Department: Department of Media Studies
Office location and address
115 Ruppel DrCharlottesville, Virginia 22904
In this class, students will learn to critically reflect on one's own situation and perspective in relations to one's expanding knowledge of other human experiences, seeking to cultivate a framework for informed reflection on human diversity and social complexity while developing empathy as a foundation for democratic citizenship.
In this class students will learn to reflect upon and evaluate human conduct and character, consider the ethical components of individual and collective behaviors, and engage in the articulation of ethical questions and moral deliberation.
This course is a survey introduction to the complex and increasingly pervasive impact of mass media in the U.S. and around the world. It provides a foundation for helping you to understand how mass media -- as a business, as well as a set of texts -- operates.
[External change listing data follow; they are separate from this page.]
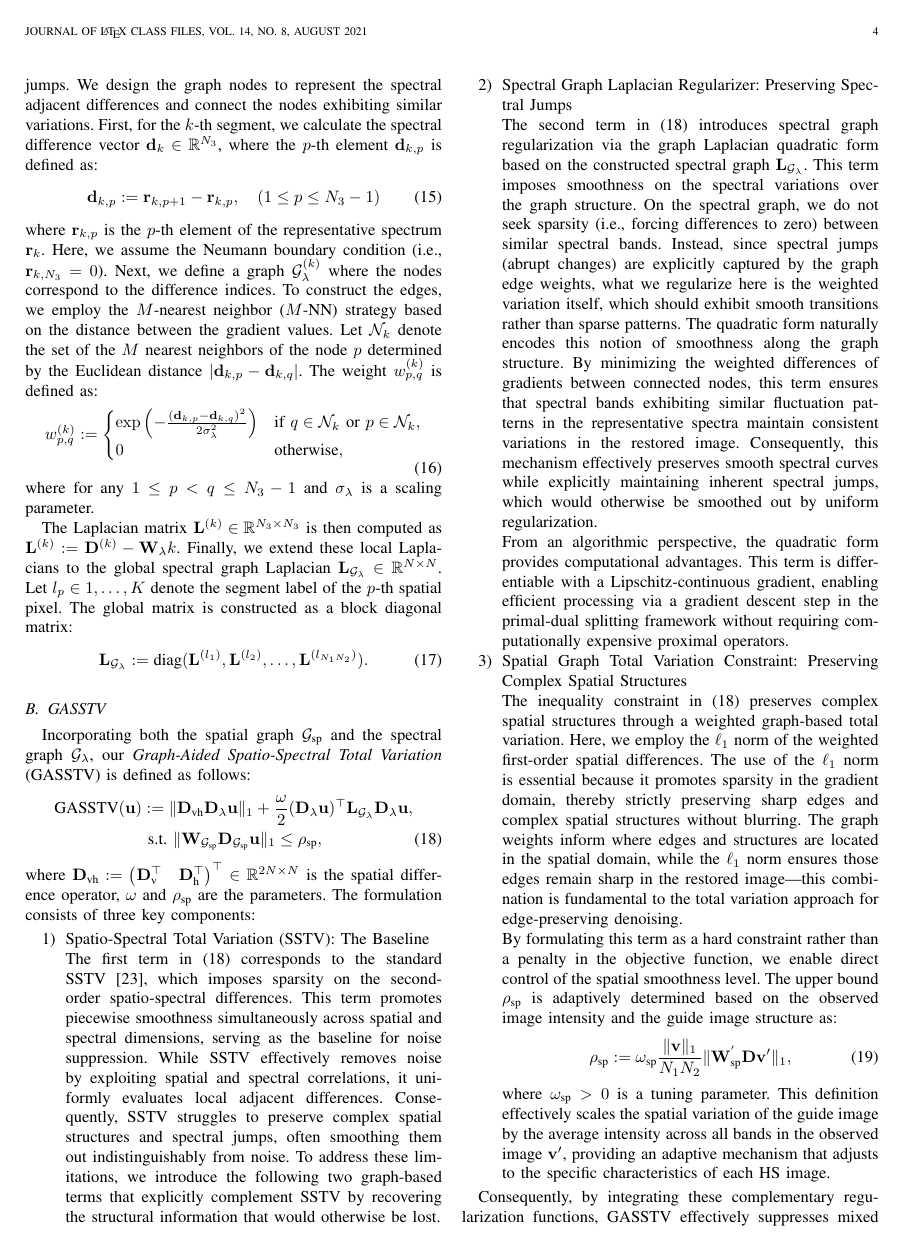
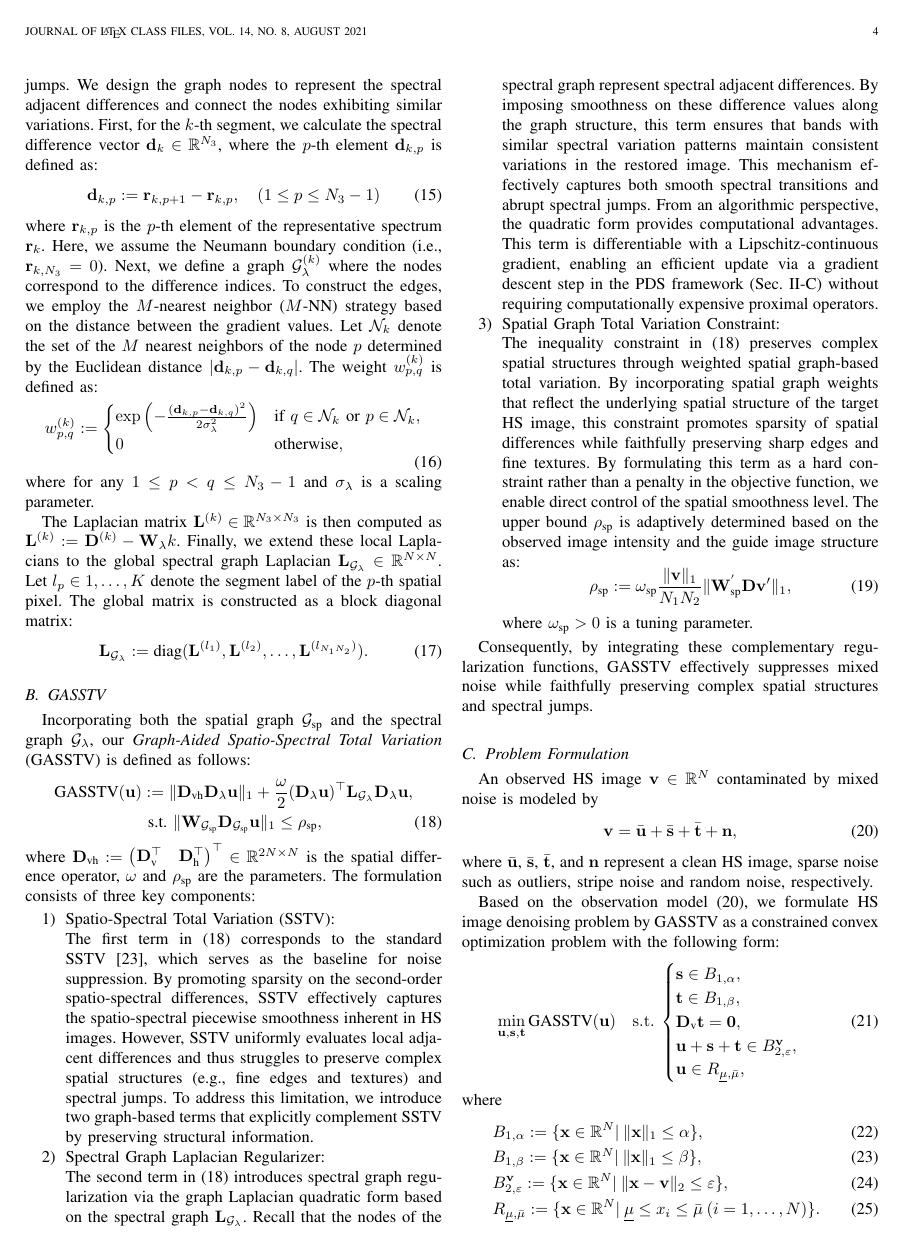
Before and after one commit to mochidroid/GASSTV_TGRS_TeX, a LaTeX paper (main.tex, which reads src/3_ProposedMethod.tex): page 4 of 7 before the commit and page 4 of 6 after it. Compiled offline with pdfLaTeX.

Commit message:
Update GASSTV Section

```diff
--- a/src/3_ProposedMethod.tex
+++ b/src/3_ProposedMethod.tex
@@ -87,22 +87,21 @@ Incorporating both the spatial graph $\SpatialGraph$ and the spectral graph $\Sp
 where $\DiffOpSp := \begin{pmatrix} \DiffOpVertT & \DiffOpHoriT \end{pmatrix}^{\top} \in \RealSpace{2 \NumAll \times \NumAll}$ is the spatial difference operator, $\BalanceParam$ and $\RadiusGraphSp$ are the parameters.
  The formulation consists of three key components:
  \begin{enumerate}
-    \item Spatio-Spectral Total Variation (SSTV): The Baseline\\
-    The first term in~\eqref{eq:GASSTV} corresponds to the standard SSTV~\cite{Aggarwal2016SSTV}, which imposes sparsity on the second-order spatio-spectral differences. This term promotes piecewise smoothness simultaneously across spatial and spectral dimensions, serving as the baseline for noise suppression. While SSTV effectively removes noise by exploiting spatial and spectral correlations, it uniformly evaluates local adjacent differences. Consequently, SSTV struggles to preserve complex spatial structures and spectral jumps, often smoothing them out indistinguishably from noise. To address these limitations, we introduce the following two graph-based terms that explicitly complement SSTV by recovering the structural information that would otherwise be lost.
-    \item Spectral Graph Laplacian Regularizer: Preserving Spectral Jumps \\
-    The second term in~\eqref{eq:GASSTV} introduces spectral graph regularization via the graph Laplacian quadratic form based on the constructed spectral graph $\SpecGraphLaplacian$. This term imposes smoothness on the spectral variations over the graph structure. On the spectral graph, we do not seek sparsity (i.e., forcing differences to zero) between similar spectral bands. Instead, since spectral jumps (abrupt changes) are explicitly captured by the graph edge weights, what we regularize here is the weighted variation itself, which should exhibit smooth transitions rather than sparse patterns. The quadratic form naturally encodes this notion of smoothness along the graph structure. By minimizing the weighted differences of gradients between connected nodes, this term ensures that spectral bands exhibiting similar fluctuation patterns in the representative spectra maintain consistent variations in the restored image. Consequently, this mechanism effectively preserves smooth spectral curves while explicitly maintaining inherent spectral jumps, which would otherwise be smoothed out by uniform regularization.
+    \item Spatio-Spectral Total Variation (SSTV): \\
+    The first term in~\eqref{eq:GASSTV} corresponds to the standard SSTV~\cite{Aggarwal2016SSTV}, which serves as the baseline for noise suppression. By promoting sparsity on the second-order spatio-spectral differences, SSTV effectively captures the spatio-spectral piecewise smoothness inherent in HS images. However, SSTV uniformly evaluates local adjacent differences and thus struggles to preserve complex spatial structures (e.g., fine edges and textures) and spectral jumps. To address this limitation, we introduce two graph-based terms that explicitly complement SSTV by preserving structural information.
 
-    From an algorithmic perspective, the quadratic form provides computational advantages. This term is differentiable with a Lipschitz-continuous gradient, enabling efficient processing via a gradient descent step in the primal-dual splitting framework without requiring computationally expensive proximal operators.
+    \item Spectral Graph Laplacian Regularizer: \\
+    The second term in~\eqref{eq:GASSTV} introduces spectral graph regularization via the graph Laplacian quadratic form based on the spectral graph $\SpecGraphLaplacian$. Recall that the nodes of the spectral graph represent spectral adjacent differences. By imposing smoothness on these difference values along the graph structure, this term ensures that bands with similar spectral variation patterns maintain consistent variations in the restored image. This mechanism effectively captures both smooth spectral transitions and abrupt spectral jumps.
+    From an algorithmic perspective, the quadratic form provides computational advantages. This term is differentiable with a Lipschitz-continuous gradient, enabling an efficient update via a gradient descent step in the PDS framework (Sec.~\ref{subsec:PDS}) without requiring computationally expensive proximal operators.
 
-    \item Spatial Graph Total Variation Constraint: Preserving Complex Spatial Structures \\
-    The inequality constraint in~\eqref{eq:GASSTV} preserves complex spatial structures through a weighted graph-based total variation. Here, we employ the $\ell_1$ norm of the weighted first-order spatial differences. The use of the $\ell_1$ norm is essential because it promotes sparsity in the gradient domain, thereby strictly preserving sharp edges and complex spatial structures without blurring. The graph weights inform where edges and structures are located in the spatial domain, while the $\ell_1$ norm ensures those edges remain sharp in the restored image---this combination is fundamental to the total variation approach for edge-preserving denoising.
-
+    \item Spatial Graph Total Variation Constraint: \\
+    The inequality constraint in~\eqref{eq:GASSTV} preserves complex spatial structures through weighted spatial graph-based total variation. By incorporating spatial graph weights that reflect the underlying spatial structure of the target HS image, this constraint promotes sparsity of spatial differences while faithfully preserving sharp edges and fine textures.
     By formulating this term as a hard constraint rather than a penalty in the objective function, we enable direct control of the spatial smoothness level. The upper bound $\RadiusGraphSp$ is adaptively determined based on the observed image intensity and the guide image structure as:
     \begin{equation}
         \label{eq:SpatialGraphRadius}
         \RadiusGraphSp := \ParamRadiusGraphSp \frac{\|\HSIObsv \|_{1}}{\NumVert \NumHori} \|\SpatialGraphWeightMatTwoD \SpatialGraphIncidenceMatTwoD \GuideImage \|_1,
     \end{equation}
-    where $\ParamRadiusGraphSp > 0$ is a tuning parameter. This definition effectively scales the spatial variation of the guide image by the average intensity across all bands in the observed image $\GuideImage$, providing an adaptive mechanism that adjusts to the specific characteristics of each HS image.
+    where $\ParamRadiusGraphSp > 0$ is a tuning parameter.
 
 \end{enumerate}
 
```
Also changed, not shown: out/main.pdf.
The course also explores contextual issues -- how media texts and businesses are received by audiences and by regulatory bodies.
Video gaming is the fastest growing form of media: Americans spend twice as much on gaming as on recorded music and it is estimated that young men average over 670 hours a year playing video games. Yet we know relatively little about the broader social and political impact of this new medium. This class will sample the existing literature and explore ways of understanding the political implications (broadly defined) of gaming.
This course examines media coverage of American wars from World War I to the present. Study of the evolution in media coverage of war provides an ideal vantage point for understanding the changing nature of warfare in the 20th and 21st centuries, war's impact on American society, and the ways in which political elites have attempted to mobilize public support for foreign conflicts. Prerequisite: MDST 2000 or instructor permission.
Writing of a thesis or production or a project with appropriately researched documentation, under the supervision of the faculty DMP thesis readers or project supervisor.
A single semester of independent study under faculty supervision for MA or PhD students doing intensive research on a subject not covered in available courses. Requires approval by a Media Studies faculty member who has agreed to supervise a guided course of reading and research.